A Chillingly Good Film


Courtesy Photo

Doug Laman, Staff Reporter/Movie Critic

After spending an entire month reviewing all 52 of Disney’s animated feature films, I’ve come to the conclusion that the reason so many of their movies resonate so well is the same reason all good cinema and art connects with us; they show our basic human emotions, insecurities and personalities in a way that’s both accessible and profound. There’s layers and joy to the characters in their films, and things are no different for their 53rd film, Frozen, which handily joins the ranks as not only one of Disney’s best films, but one of the best movies I’ve seen in recent years.
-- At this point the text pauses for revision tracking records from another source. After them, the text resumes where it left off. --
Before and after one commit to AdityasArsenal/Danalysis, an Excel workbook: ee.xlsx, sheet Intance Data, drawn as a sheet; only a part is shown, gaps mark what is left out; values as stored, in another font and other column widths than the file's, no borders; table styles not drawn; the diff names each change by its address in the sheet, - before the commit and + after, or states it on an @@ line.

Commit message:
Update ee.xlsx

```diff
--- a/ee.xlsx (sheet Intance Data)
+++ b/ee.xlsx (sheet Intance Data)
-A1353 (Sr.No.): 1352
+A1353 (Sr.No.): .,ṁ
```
Anna (Kristen Bell) and Elsa (Idina Menzel) are sisters who seem normal except for two factors; both are of royal heritage, with Elsa due to be named Queen of their kingdom any day now.  On top of that Elsa has to deal with her special and magical powers that allow her to conjure up ice at will. Her powers force her to be isolated from her sister and the world, leading to feelings of rejection and loneliness that swell up inside her until she unleashes her icy powers on her kingdom. Trapping the kingdom and it’s inhabitants in an eternal winter, it’s up to Elsa, along with Kristoff (Jonathan Groff), a plucky reindeer named Sven and an endlessly optimistic snowman named Olaf (Josh Gad) to save their kingdom and Elsa.
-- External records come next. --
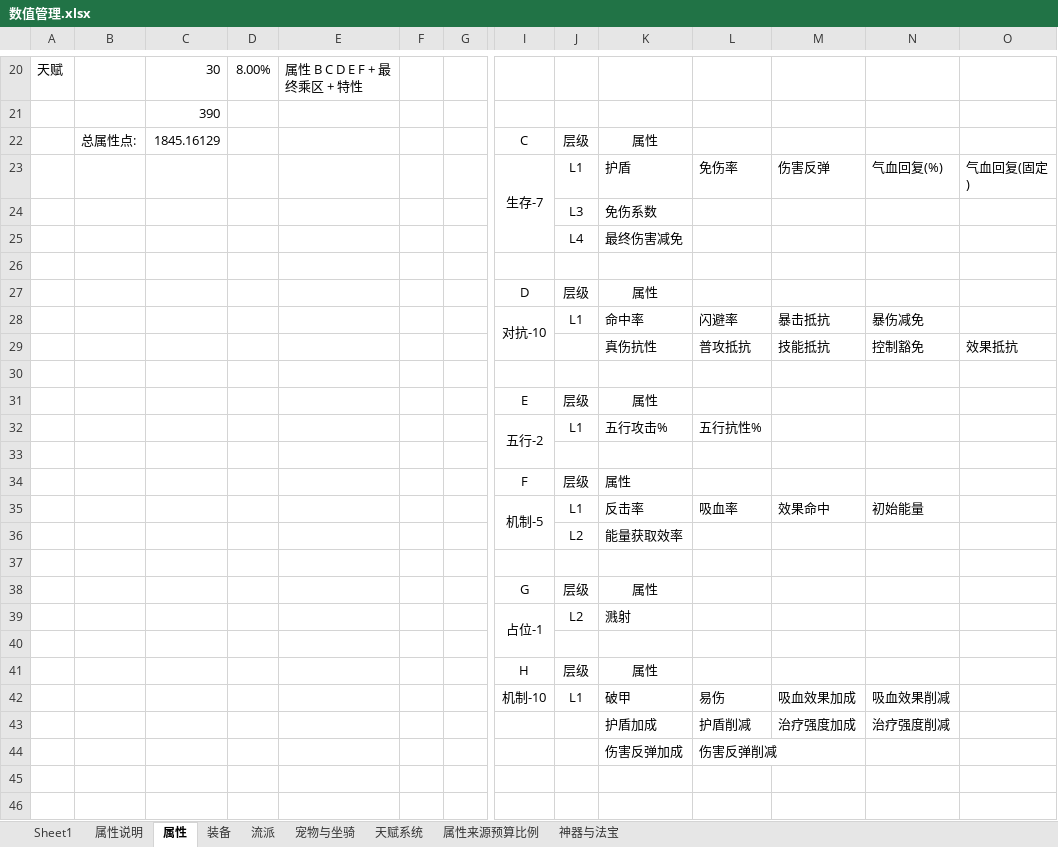
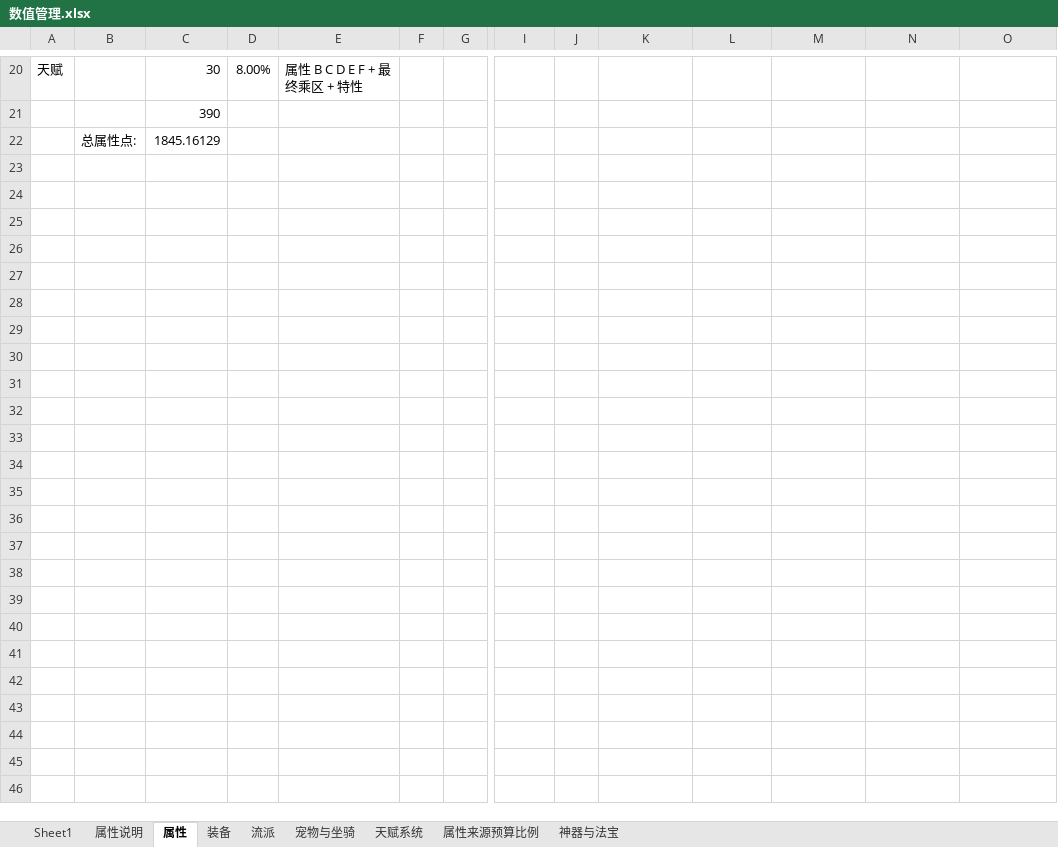
Before and after one commit to 1132987667/CombatDebugStudio, an Excel workbook: documents/新需求/数值管理.xlsx, sheet 属性, drawn as a sheet; only a part is shown, gaps mark what is left out; values as stored, in another font and other column widths than the file's, no borders; removed rows and columns are numbered as before the commit, all else as after; rows hold the shown columns only; the diff covers the shown part only; the diff names each change by its address in the sheet, - before the commit and + after, or states it on an @@ line.

```diff
--- a/documents/新需求/数值管理.xlsx (sheet 属性)
+++ b/documents/新需求/数值管理.xlsx (sheet 属性)
-row 22:  | 总属性点: | 1845.16129 |  |  |  |  | C | 层级 | 属性
-row 23:  |  |  |  |  |  |  | 生存-7 | L1 | 护盾 | 免伤率 | 伤害反弹 | 气血回复(%) | 气血回复(固定)
-row 24:  |  |  |  |  |  |  |  | L3 | 免伤系数
-row 25:  |  |  |  |  |  |  |  | L4 | 最终伤害减免
+row 22:  | 总属性点: | 1845.16129
-row 27:  |  |  |  |  |  |  | D | 层级 | 属性
-row 28:  |  |  |  |  |  |  | 对抗-10 | L1 | 命中率 | 闪避率 | 暴击抵抗 | 暴伤减免
-row 29:  |  |  |  |  |  |  |  |  | 真伤抗性 | 普攻抵抗 | 技能抵抗 | 控制豁免 | 效果抵抗
-row 31:  |  |  |  |  |  |  | E | 层级 | 属性
-row 32:  |  |  |  |  |  |  | 五行-2 | L1 | 五行攻击% | 五行抗性%
-row 34:  |  |  |  |  |  |  | F | 层级 | 属性
-row 35:  |  |  |  |  |  |  | 机制-5 | L1 | 反击率 | 吸血率 | 效果命中 | 初始能量
-row 36:  |  |  |  |  |  |  |  | L2 | 能量获取效率
-row 38:  |  |  |  |  |  |  | G | 层级 | 属性
-row 39:  |  |  |  |  |  |  | 占位-1 | L2 | 溅射
-row 28:  |  |  |  |  |  |  | H | 层级 | 属性
+row 28: (empty)
-row 29:  |  |  |  |  |  |  | 机制-10 | L1 | 破甲 | 易伤 | 吸血效果加成 | 吸血效果削减
+row 29: (empty)
-row 30:  |  |  |  |  |  |  |  |  | 护盾加成 | 护盾削减 | 治疗强度加成 | 治疗强度削减
+row 30: (empty)
-row 31:  |  |  |  |  |  |  |  |  | 伤害反弹加成 | 伤害反弹削减
+row 31: (empty)
+row 32: (empty)
+row 33: (empty)
+row 34: (empty)
+row 35: (empty)
+row 36: (empty)
+row 37: (empty)
+row 38: (empty)
+row 39: (empty)
+row 40: (empty)
+row 41: (empty)
+row 42: (empty)
+row 43: (empty)
+row 44: (empty)
```
Also changed, not shown: 2 added rows, 2 removed rows, 95 edited cells and merged cells elsewhere in this sheet, sheet 属性说明, 1 other file.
It’s tough to write about a film like Frozen; the amount of hyperbolic positive comments I want to make here would likely create gigantic expectations that could never be met. And yet, I have a feeling this glorious film would not only meet such expectations, but shatter them. Taking an 1845 story by Hans Christian Anderson, music written by the couple who helped bring Avenue Q to life, and an inadvertently suicidal snowman, and has these (among many other) elements collide to craft a piece of perfect filmmaking. Much of this perfection has to be attributed to the screenplay by Jennifer Lee, which is full of ingenious character moments, witty dialogue and some simultaneously economic and unexpected storytelling choices that makes the film wildly unpredictable (it also deserves praise for incorporating two references to Arrested Development). Every character in this story has layers of depth to them, to the point where they stop being simply cinematic characters and become actual human beings. In their moments of crisis and triumph, we feel a connection that only the best writing can create.


The directors, Jennifer Lee again and Chris Buck, also help bring the movie to vivid life, with several crafty director choices (a single shot that takes us through the entire kingdom of Arrendelle is a particular highlight) and also keeps the film going at a fast, yet acceptable pace, one that allows us to take in these protagonists and the many dazzling environments they encounter. Of course, they’re helped out by the high caliber voice acting, with Idina Menzel being a fantastic choice to tackle Elsa, keeping the character grounded and yet fascinating in her more mystical moments. Kristen Bell is perfect as the delightfully awkward Anna, who feels like one of the more realistic characters Disney has ever made (I particularly love it when she sings about how she’s so nervous she just wants to stuff her face with chocolate. I feel ya girl!) Jonathan Groff, Alan Tudyk and Santino Fantina brings levels of brilliance to their characters, but the very best comes in the form of Josh Gad as Olaf.


Olaf, who enters the film midway through, always has a smile on his face and embraces every situation with aplomb. No matter what, he does whatever he can to make every situation as good as he can. Practically created with the very essence of euphoria, he’s responsible for many of the films best and funniest moments, while simultaneously standing in as a representation of Elsa and Anna’s relationship. The only other thing in the film that even comes close to being as good as the entirety of Olaf is the music, which is written by Robert and Kristen Anderson-Lopez; a major highlight of the film. Whether it’s a powerful ballad for Elsa’s character, a hilarious tune for Olaf describing his dream or Anna proclaiming her excitement, it’s easily one of the best soundtracks ever created for a Disney musical and is easily one of the best musical soundtracks in recent memory.

From the clever short film Get A Horse! that opens the film to the breathtaking animation, this film is funnier than any other comedy I’ve encountered this year. The only thing that’s left to say is this: go see Frozen right away. The most joyous time I’ve spent in a theatre in years, it’s impossible for any cognitive being to walk away from this film with anything less than a gigantic smile and a song stirring in ones heart. Reminding us of the power of Disney, film and snow, Frozen is nothing short of an epic cinematic achievement that we’ll be talking about for decades to come.